─── RAW DATA

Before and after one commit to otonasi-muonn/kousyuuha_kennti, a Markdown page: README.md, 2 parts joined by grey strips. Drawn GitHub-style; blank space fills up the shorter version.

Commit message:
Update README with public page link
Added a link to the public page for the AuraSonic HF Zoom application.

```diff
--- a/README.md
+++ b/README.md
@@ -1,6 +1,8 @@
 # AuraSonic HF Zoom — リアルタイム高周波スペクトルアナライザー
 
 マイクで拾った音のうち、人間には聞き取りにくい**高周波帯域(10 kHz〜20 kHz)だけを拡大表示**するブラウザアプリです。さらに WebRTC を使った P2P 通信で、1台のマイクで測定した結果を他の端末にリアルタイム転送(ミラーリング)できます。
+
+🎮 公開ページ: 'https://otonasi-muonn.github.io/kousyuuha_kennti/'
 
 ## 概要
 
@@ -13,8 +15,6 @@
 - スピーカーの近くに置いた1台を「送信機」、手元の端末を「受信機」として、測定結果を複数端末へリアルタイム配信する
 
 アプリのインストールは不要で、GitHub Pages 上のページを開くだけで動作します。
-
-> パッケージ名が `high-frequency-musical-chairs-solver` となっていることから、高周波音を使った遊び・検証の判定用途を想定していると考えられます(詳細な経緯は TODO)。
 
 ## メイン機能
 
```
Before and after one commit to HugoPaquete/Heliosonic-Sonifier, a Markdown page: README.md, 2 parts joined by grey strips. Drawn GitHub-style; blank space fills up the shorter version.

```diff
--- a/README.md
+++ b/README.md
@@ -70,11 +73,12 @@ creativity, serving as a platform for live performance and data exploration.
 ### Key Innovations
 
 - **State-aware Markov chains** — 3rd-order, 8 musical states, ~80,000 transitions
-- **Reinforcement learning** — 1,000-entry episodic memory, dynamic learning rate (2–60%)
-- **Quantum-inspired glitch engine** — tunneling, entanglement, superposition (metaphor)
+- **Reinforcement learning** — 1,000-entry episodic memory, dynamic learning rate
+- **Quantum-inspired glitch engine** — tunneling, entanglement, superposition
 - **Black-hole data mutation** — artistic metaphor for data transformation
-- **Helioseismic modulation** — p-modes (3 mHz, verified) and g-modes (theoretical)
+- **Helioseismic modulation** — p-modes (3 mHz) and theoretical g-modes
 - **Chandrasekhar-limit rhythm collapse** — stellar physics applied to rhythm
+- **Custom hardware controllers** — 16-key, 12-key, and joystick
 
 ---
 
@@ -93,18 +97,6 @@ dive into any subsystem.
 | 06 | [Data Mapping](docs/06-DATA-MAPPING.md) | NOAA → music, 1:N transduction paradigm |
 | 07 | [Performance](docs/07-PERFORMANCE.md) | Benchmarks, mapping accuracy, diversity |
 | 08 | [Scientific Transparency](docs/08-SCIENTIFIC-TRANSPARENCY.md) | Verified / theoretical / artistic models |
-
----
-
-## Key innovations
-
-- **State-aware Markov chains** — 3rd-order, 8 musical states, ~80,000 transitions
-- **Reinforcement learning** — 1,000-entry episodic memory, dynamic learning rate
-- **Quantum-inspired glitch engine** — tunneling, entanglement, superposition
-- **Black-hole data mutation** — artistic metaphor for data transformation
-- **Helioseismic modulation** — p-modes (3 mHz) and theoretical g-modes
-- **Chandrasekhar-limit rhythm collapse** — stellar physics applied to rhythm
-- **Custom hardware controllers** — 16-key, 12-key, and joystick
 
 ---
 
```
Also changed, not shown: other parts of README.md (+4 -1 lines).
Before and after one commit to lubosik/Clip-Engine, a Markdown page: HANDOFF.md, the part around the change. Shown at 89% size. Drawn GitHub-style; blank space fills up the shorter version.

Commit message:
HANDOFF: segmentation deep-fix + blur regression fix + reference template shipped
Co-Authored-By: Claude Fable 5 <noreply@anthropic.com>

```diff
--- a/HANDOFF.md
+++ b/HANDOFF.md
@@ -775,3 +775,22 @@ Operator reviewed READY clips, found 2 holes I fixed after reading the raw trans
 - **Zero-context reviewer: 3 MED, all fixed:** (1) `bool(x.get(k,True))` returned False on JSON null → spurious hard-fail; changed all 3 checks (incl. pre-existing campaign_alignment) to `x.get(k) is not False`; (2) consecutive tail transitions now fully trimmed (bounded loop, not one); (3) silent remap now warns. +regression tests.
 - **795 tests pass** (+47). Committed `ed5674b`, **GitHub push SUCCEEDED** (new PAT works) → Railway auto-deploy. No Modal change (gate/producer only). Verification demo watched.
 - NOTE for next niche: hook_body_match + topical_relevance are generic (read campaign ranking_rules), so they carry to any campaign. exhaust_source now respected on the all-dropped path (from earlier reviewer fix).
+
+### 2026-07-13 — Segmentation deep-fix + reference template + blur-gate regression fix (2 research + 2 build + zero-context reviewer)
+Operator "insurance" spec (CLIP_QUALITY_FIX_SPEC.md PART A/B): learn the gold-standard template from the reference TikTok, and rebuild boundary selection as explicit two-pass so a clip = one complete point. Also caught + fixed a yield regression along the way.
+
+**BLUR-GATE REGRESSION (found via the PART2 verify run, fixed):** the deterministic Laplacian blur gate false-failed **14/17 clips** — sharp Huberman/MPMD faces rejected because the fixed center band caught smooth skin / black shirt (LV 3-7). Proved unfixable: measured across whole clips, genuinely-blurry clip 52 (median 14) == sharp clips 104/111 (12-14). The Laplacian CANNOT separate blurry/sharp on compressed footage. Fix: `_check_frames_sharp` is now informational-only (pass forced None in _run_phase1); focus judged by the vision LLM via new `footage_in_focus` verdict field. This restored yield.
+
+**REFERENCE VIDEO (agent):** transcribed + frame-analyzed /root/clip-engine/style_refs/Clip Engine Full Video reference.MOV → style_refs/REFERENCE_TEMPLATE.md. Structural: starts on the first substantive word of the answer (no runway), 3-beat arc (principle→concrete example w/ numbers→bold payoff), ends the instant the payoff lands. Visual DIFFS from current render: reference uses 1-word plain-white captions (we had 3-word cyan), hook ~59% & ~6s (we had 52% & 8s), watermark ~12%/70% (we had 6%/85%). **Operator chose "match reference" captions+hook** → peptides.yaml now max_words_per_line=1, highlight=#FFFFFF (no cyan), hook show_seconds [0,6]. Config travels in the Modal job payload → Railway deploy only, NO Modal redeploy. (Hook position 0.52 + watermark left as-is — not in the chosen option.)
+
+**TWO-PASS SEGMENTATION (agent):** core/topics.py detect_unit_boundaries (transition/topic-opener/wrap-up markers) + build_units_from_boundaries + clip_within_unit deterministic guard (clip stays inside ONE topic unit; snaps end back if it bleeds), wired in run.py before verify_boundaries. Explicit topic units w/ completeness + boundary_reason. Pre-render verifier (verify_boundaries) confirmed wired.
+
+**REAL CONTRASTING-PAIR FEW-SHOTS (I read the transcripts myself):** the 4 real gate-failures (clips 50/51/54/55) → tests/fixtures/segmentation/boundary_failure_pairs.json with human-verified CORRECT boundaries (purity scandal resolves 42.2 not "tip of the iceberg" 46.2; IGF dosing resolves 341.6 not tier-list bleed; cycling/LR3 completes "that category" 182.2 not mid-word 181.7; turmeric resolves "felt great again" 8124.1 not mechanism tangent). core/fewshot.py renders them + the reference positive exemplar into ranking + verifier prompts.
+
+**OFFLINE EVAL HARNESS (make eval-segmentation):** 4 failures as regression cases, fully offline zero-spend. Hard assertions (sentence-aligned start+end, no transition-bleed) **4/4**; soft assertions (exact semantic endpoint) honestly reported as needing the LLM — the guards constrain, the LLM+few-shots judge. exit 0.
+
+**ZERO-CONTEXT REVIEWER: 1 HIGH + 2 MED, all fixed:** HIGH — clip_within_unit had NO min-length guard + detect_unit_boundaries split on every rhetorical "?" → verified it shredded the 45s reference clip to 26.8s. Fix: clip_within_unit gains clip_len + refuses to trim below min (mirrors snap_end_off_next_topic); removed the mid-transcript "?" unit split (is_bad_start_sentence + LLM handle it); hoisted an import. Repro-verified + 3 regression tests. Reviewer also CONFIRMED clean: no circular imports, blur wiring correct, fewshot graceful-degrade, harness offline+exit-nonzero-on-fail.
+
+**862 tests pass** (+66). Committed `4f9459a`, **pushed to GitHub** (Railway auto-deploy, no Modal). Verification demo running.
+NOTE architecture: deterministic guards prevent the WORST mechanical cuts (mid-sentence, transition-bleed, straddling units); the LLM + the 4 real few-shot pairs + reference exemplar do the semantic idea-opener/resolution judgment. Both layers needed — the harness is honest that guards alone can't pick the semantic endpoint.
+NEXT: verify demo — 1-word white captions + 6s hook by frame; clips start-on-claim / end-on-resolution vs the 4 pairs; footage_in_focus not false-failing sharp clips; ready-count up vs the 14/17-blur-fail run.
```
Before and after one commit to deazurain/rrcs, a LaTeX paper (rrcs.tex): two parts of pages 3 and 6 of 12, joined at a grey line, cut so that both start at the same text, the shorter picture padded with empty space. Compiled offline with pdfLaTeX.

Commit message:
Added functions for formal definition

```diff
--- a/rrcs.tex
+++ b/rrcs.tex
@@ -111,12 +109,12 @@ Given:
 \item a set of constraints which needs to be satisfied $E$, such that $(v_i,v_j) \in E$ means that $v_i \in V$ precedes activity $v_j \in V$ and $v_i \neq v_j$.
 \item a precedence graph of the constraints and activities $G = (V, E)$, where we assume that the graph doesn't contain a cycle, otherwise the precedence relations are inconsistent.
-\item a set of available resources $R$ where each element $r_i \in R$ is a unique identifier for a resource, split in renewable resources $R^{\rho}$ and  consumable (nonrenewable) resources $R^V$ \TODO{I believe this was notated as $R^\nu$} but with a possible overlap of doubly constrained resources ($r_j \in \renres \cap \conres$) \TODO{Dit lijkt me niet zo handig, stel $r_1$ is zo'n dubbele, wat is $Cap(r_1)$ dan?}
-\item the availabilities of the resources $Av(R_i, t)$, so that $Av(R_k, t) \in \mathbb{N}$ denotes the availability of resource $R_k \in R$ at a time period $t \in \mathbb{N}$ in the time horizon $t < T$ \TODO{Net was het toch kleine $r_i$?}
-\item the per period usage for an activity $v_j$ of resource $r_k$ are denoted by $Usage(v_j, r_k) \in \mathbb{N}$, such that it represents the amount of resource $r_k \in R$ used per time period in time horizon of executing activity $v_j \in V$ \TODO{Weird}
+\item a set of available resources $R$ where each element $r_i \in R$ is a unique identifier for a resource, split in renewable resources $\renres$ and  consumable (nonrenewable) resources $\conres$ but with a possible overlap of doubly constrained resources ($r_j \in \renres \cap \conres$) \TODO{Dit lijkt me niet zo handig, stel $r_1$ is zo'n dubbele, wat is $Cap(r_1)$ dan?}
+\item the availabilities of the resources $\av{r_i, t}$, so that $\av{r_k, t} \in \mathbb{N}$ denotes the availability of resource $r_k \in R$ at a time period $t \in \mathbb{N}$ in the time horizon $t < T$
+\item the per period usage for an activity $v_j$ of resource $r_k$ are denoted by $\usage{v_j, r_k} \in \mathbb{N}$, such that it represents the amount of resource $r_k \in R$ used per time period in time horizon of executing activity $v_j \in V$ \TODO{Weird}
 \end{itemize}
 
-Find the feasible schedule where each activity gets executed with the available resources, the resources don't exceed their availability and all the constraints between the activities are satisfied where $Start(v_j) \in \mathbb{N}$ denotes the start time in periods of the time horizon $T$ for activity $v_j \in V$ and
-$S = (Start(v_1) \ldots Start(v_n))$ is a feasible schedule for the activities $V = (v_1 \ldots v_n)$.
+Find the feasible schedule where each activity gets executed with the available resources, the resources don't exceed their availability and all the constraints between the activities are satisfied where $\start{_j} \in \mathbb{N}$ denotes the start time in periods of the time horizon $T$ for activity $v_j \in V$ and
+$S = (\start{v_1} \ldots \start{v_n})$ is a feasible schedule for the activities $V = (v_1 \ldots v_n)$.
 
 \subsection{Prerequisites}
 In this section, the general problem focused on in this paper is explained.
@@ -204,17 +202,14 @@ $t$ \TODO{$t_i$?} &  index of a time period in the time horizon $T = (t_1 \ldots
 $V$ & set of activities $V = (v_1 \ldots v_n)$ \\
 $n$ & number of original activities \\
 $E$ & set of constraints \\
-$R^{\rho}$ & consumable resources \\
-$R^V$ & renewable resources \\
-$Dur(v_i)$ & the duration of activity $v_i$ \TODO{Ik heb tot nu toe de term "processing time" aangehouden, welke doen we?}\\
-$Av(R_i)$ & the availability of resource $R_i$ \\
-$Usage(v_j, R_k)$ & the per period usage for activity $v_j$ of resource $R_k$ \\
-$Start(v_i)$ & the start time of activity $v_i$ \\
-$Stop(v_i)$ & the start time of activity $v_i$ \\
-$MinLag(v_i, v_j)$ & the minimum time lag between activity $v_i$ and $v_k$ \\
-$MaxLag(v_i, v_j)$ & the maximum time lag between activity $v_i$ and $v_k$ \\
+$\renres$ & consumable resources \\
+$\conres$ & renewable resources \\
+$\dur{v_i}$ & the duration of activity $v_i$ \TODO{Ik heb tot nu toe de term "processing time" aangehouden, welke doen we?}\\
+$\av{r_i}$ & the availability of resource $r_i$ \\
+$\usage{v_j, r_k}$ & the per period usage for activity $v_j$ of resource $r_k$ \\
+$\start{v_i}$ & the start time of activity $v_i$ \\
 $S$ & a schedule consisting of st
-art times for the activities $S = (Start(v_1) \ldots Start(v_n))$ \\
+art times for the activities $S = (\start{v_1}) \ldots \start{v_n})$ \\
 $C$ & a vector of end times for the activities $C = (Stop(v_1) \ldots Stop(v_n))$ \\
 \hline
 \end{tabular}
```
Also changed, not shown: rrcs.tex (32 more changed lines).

──────

▶ **WORK REQUEST**
Using the listing, filter for "aware" and return the matching lines.

▶ **RESPONSE FOR THIS EXERCISE**
 - **State-aware Markov chains** — 3rd-order, 8 musical states, ~80,000 transitions
-- **State-aware Markov chains** — 3rd-order, 8 musical states, ~80,000 transitions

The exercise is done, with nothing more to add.